JSHS is a tri-service STEM competition sponsored by the United States Departments of the Army, Navy, and Air Force that promotes original research and experimentation in science, technology, engineering, and mathematics (STEM) at the secondary level and publicly recognizes students. for an outstanding achievement. Regional and national JSHS symposia are held during the school year and reach more than 8,000 high school students and teachers across the United States, Puerto Rico, and the Department of Defense Schools Europe and Pacific.
Read more about Olivia and Ann’s research below:
Olivia Pollock – “Development and evaluation of water-soluble bioplastics based on fucose”
Since their invention decades ago, single-use plastics have shaped the way people live. However, in recent years, light has been shed on the dangers they pose to marine ecosystems due to the toxins released. Despite the environmental risks associated with single-use plastic waste, there is little research regarding the development of water-soluble bioplastics from renewable sources to mitigate these effects. The goal of this study was to develop water-soluble bioplastics from algae and other natural materials. This work extends previous methods of developing bioplastics, but the composition of the polymer itself is novel. It was hypothesized that there would be a difference in dissolution and pH alteration of fucose-based products compared to previously developed PVA-based plastics. Four runs were performed, each with varying amounts of bulk fucose.
Additionally, these assays were directly compared to previously studied polyvinyl alcohol-based plastics with different bulk PVA compositions. Each product has been tested in fresh water and 3.5% saline; The pH level was recorded after each 24 hour interval. I found the 90% fucose plastic to dissolve the most at 63.24% dissolution; this was less than the 72.55% dissolved mass of 90% PVA plastic. Chi-Square tests comparing fucose and PVA plastics showed no significant difference in dissolutions. PVA plastics did not significantly change their freshwater environment, while fucose-based plastics significantly changed pH after 24 and 48 hours of testing, as evidenced by P values of 0.0002 and 0.001, respectively.
Ann Liu – “Investigation of mammalian retinal regeneration strategies via integrated analysis of single-cell RNA sequencing datasets”

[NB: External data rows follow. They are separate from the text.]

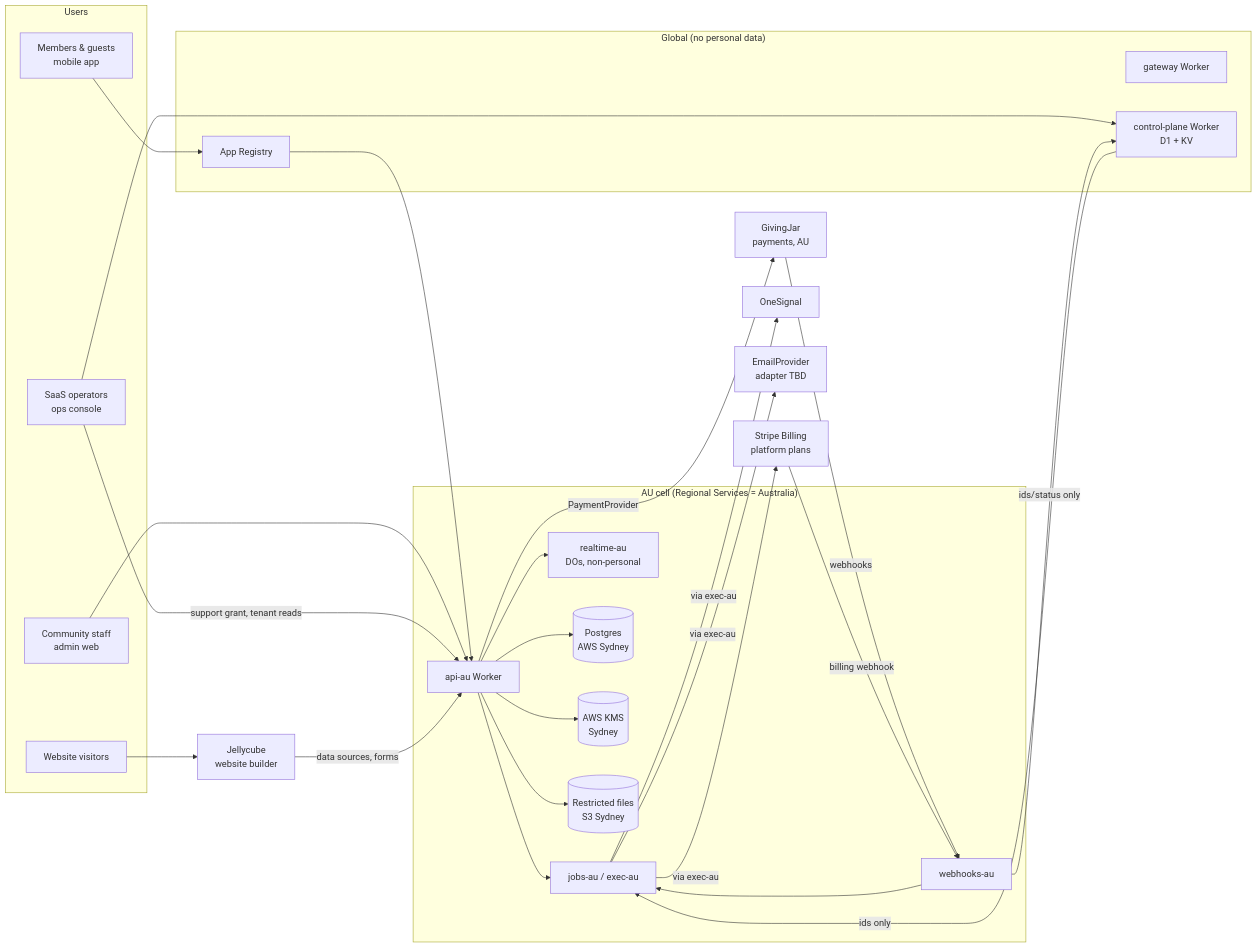
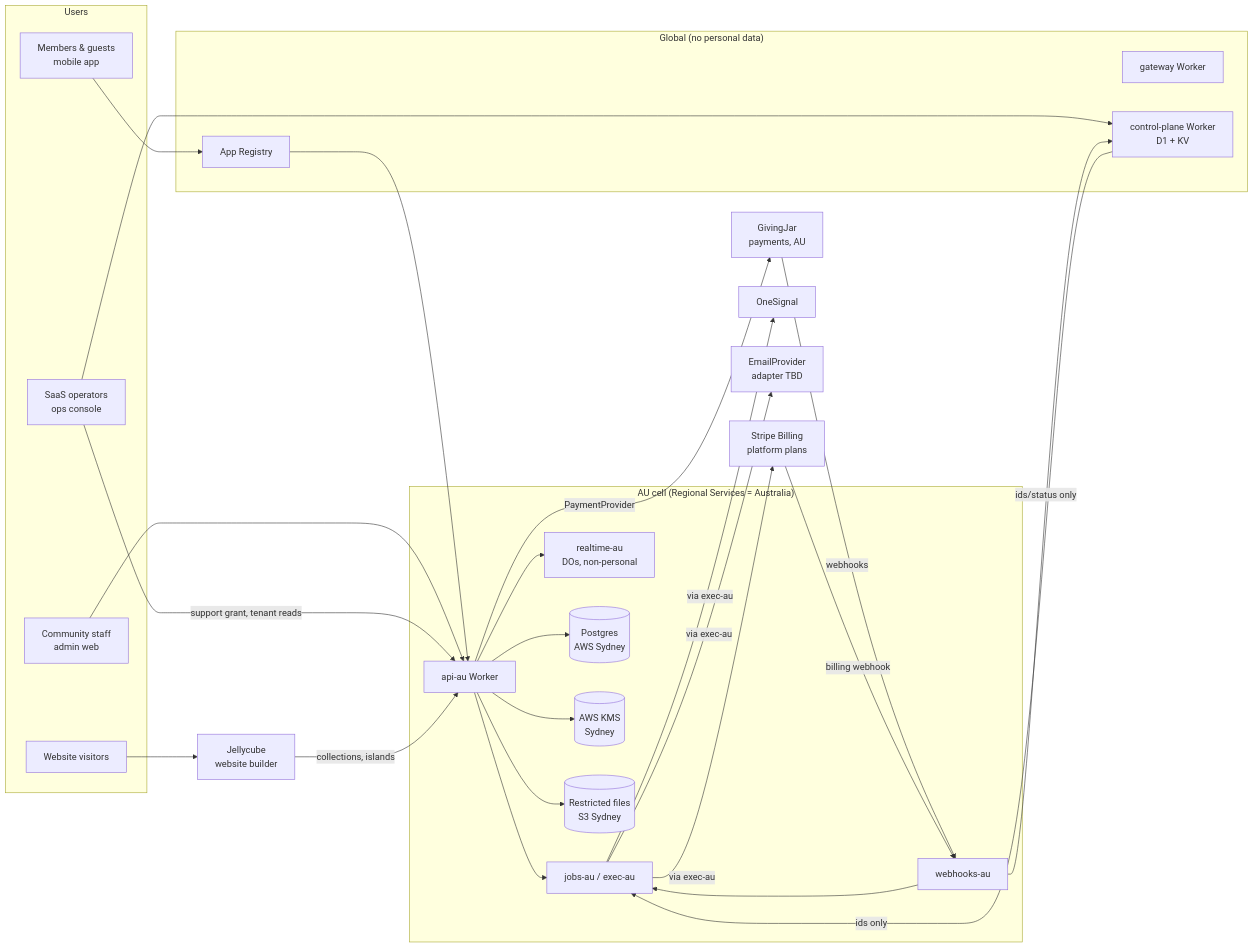
Before and after one commit to taftechnology/community-hub-core: the first of 2 diagrams in architecture.md, drawn with Mermaid. The commit also changed other lines of this file, not shown here.

First line of the commit message:
docs(architecture): replace the widget pack with collections, islands and blocks

````diff
--- a/architecture.md
+++ b/architecture.md
@@ -132,51 +132,51 @@
 ```mermaid
 flowchart LR
   subgraph Users
     M[Members & guests<br/>mobile app]
     A[Community staff<br/>admin web]
     V[Website visitors]
     S[SaaS operators<br/>ops console]
   end
 
   subgraph Global["Global (no personal data)"]
     GW[gateway Worker]
     CP[control-plane Worker<br/>D1 + KV]
     AR[App Registry]
   end
 
   subgraph AU["AU cell (Regional Services = Australia)"]
     API[api-au Worker]
     JOBS[jobs-au / exec-au]
     WH[webhooks-au]
     RT[realtime-au<br/>DOs, non-personal]
     PG[(Postgres<br/>AWS Sydney)]
     KMS[(AWS KMS<br/>Sydney)]
     S3[(Restricted files<br/>S3 Sydney)]
   end
 
   JC[Jellycube<br/>website builder]
   GJ[GivingJar<br/>payments, AU]
   STRIPE[Stripe Billing<br/>platform plans]
   PUSH[OneSignal]
   EMAIL[EmailProvider<br/>adapter TBD]
 
   M --> AR --> API
   A --> API
   S --> CP
   S -->|support grant, tenant reads| API
-  V --> JC -->|data sources, forms| API
+  V --> JC -->|collections, islands| API
   API --> PG
   API --> KMS
   API --> S3
   API --> RT
   API --> JOBS
   API -->|PaymentProvider| GJ
   GJ -->|webhooks| WH
   STRIPE -->|billing webhook| WH
   WH --> JOBS
   WH -->|ids/status only| CP
   CP -->|ids only| JOBS
   JOBS -->|via exec-au| STRIPE
   JOBS -->|via exec-au| PUSH
   JOBS -->|via exec-au| EMAIL
 ```
````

Neurodegenerative retinal diseases cause irreversible cell loss, leading to blindness since mammalian retinas cannot regenerate. In contrast, zebrafish retinas regenerate after Mullerian glial (MG) cell damage through cellular reprogramming, proliferation, and neurogenesis. Recent studies have stimulated the reprogramming of MG mice using actors associated with regeneration, for example, the neurogenic transcription factor Ascl1, NMDA, Hdac inhibitor TSA, STAT inhibitor (ANTSi treatment) or YAP5SA (treatment YAP5SA), resulting in varying degrees of cell proliferation and neurogenesis; reprogramming MG single-cell RNA sequencing datasets were generated and analyzed in each study. Nevertheless, a side-by-side comparison of these reprogramming mouse MGs has not been reported, a critical knowledge gap in therapeutic development. Here, I independently performed an integrated analysis of four sets of raw single-cell RNA sequencing data. I assessed cell proliferation and differentiation in the integrated dataset and identified differentially expressed genes (DEGs) in YAP5SA+ MGs, ANTSi MGs, and ANTSi neurons compared to control NMDA MGs. My study generated new findings: a) MG YAP5SA+ and MG ANTSi reprogrammed from control NMDA
MG distinctly; b) ANTSi treatment is more effective for retinal regeneration; c) new DEGs in these reprogramming MGs have been identified; d) NFI and Ezh2 genes were still expressed in ANTSi MGs and YAP5SA+ MGs, likely affecting proper neurogenesis. My study also confirmed previous reports: a) YAP5SA+ MGs proliferated but did not generate neurons; b) ANTSi MGs proliferated and generated neurons but did not pass through the appropriate progenitor stages. Taken together, my findings provide further insight into the mechanisms underlying MG reprogramming in mice, bringing us one step closer to retinal regeneration in mammals.